In this talk titled “Intellectual Life in the Mongol Iran: Networks of Scholars in 13th and 14thC Maraghah and Tabriz”, Yusuf Chaudhary explored the networks of intellectuals and their works in the two cities of Marāghah and Tabrīz, primarily through the understudied Arabic biographical dictionary of the Mongol-era historian Ibn al-Fuwaṭī (d. 1323). The dictionary provides a view of the intellectual life of the Mongol Ilkhanate through the eyes of one of the most active members of its scholarly elite, and these two towns became centres attracting scholars to settle there, seeking patronage, or administrative positions, or to engage with the local scholarly community.  



Young Scholars Seminar Series prides itself in being varied in topic, covering all from immunology to the travelogues of 13-century Arab travellers.

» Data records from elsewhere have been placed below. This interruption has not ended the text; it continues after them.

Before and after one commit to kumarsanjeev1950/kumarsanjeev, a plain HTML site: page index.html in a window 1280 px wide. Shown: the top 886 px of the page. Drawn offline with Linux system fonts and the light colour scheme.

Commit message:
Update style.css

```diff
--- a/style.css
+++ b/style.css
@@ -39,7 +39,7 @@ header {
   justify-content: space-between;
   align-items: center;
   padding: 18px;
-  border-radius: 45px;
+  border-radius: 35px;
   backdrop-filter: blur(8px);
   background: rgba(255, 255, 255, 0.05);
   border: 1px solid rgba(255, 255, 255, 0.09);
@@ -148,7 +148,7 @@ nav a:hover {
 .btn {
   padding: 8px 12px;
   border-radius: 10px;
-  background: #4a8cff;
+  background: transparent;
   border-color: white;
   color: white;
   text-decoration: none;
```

The common denominator between these talks are the outstanding young academics who passionately platform their research and their fascinating nature! Chaudhary’s talk was no different.  

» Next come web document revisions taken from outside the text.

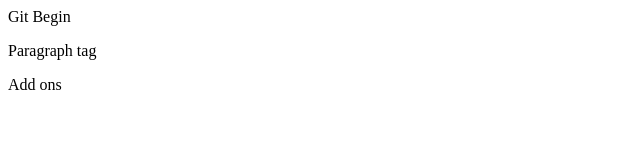
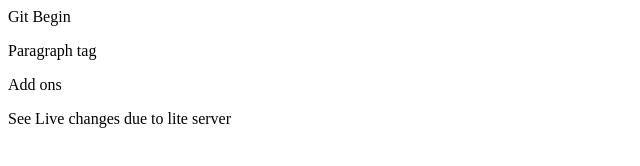
Before and after one commit to Nivedha123/courserareact, a website: page index.html in a window 1280 px wide. Shown: the whole page, without its empty margins (0-640 px from the left). Drawn offline with Linux system fonts and the light colour scheme.

Commit message:
fourth commit

```diff
--- a/index.html
+++ b/index.html
@@ -7,5 +7,6 @@
         Git Begin
         <p>Paragraph tag</p>
         <p>Add ons</p>
+        <p>See Live changes due to lite server</p>
     </body>
 </html>
```
Also changed, not shown: package.json (added, +28 -0 lines), 2 other files.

It was said that the rivers of Iran/ Tabrīz ran red with blood and black with ink following the Mongol invasion as they pulled cities and libraries to the ground. Giving a broad overview of Mongol Iranian history, Chaudhary began his deep-diving talk by tackling the age-old myth. Without denying the destruction, he pointed to the relative flourishing of intellectual life in the two cities of Marāghah and Tabrīz. Chaudhary situated the Mongol Empire within the broader context of Islamic intellectual history, allowing a better understanding of the process of Islamisation, Islamic theological developments, the relationship between Muslim scholars and the Ilkhanid court, and intellectual transmission in the Islamic East.  



That talk, however, ended with an undeniable conclusion that Chaudhary stressed: there was so much more to research and learn about this understudied topic and we are all excited to follow Chaudhary’s future works! 

Following the event, traditional Turkish refreshments were served. 

For more information on the event please visit our website: or email at 

The talk can be watched on Yunus Emre Institute London’s YouTube Channel, @yeelondra.  

About the Speaker: 

Yusuf Chaudhary is a PhD candidate in the Faculty of Asian and Middle Eastern Studies in the University of Cambridge. After completing his BA in History from SOAS, University of London, he completed his MPhil in Classical Islamic History at the University of Cambridge examining the theological works of the Ilkhanid prime minister Rashīd al-Dīn al-Hamadhānī (d. 1318). His main research interest is in Islamic intellectual history during the late medieval period, the Mongol interaction with Islamic world, the Islamisation of the Mongols. 

About the Young Scholars Talk Series: 

Established in 2017, the Young Scholar Seminar Series is a platform giving postgraduate students the opportunity to present their research to the wider public and encourage the exchange of knowledge. In particular, the series have been designed to promote the academic achievements of young academics, increase their visibility, and facilitate networking opportunities. Yunus Emre Institute in London invites young academics from all disciplines with research into global or Turkey-related topics to present their findings and become part of the institute’s growing young academic network.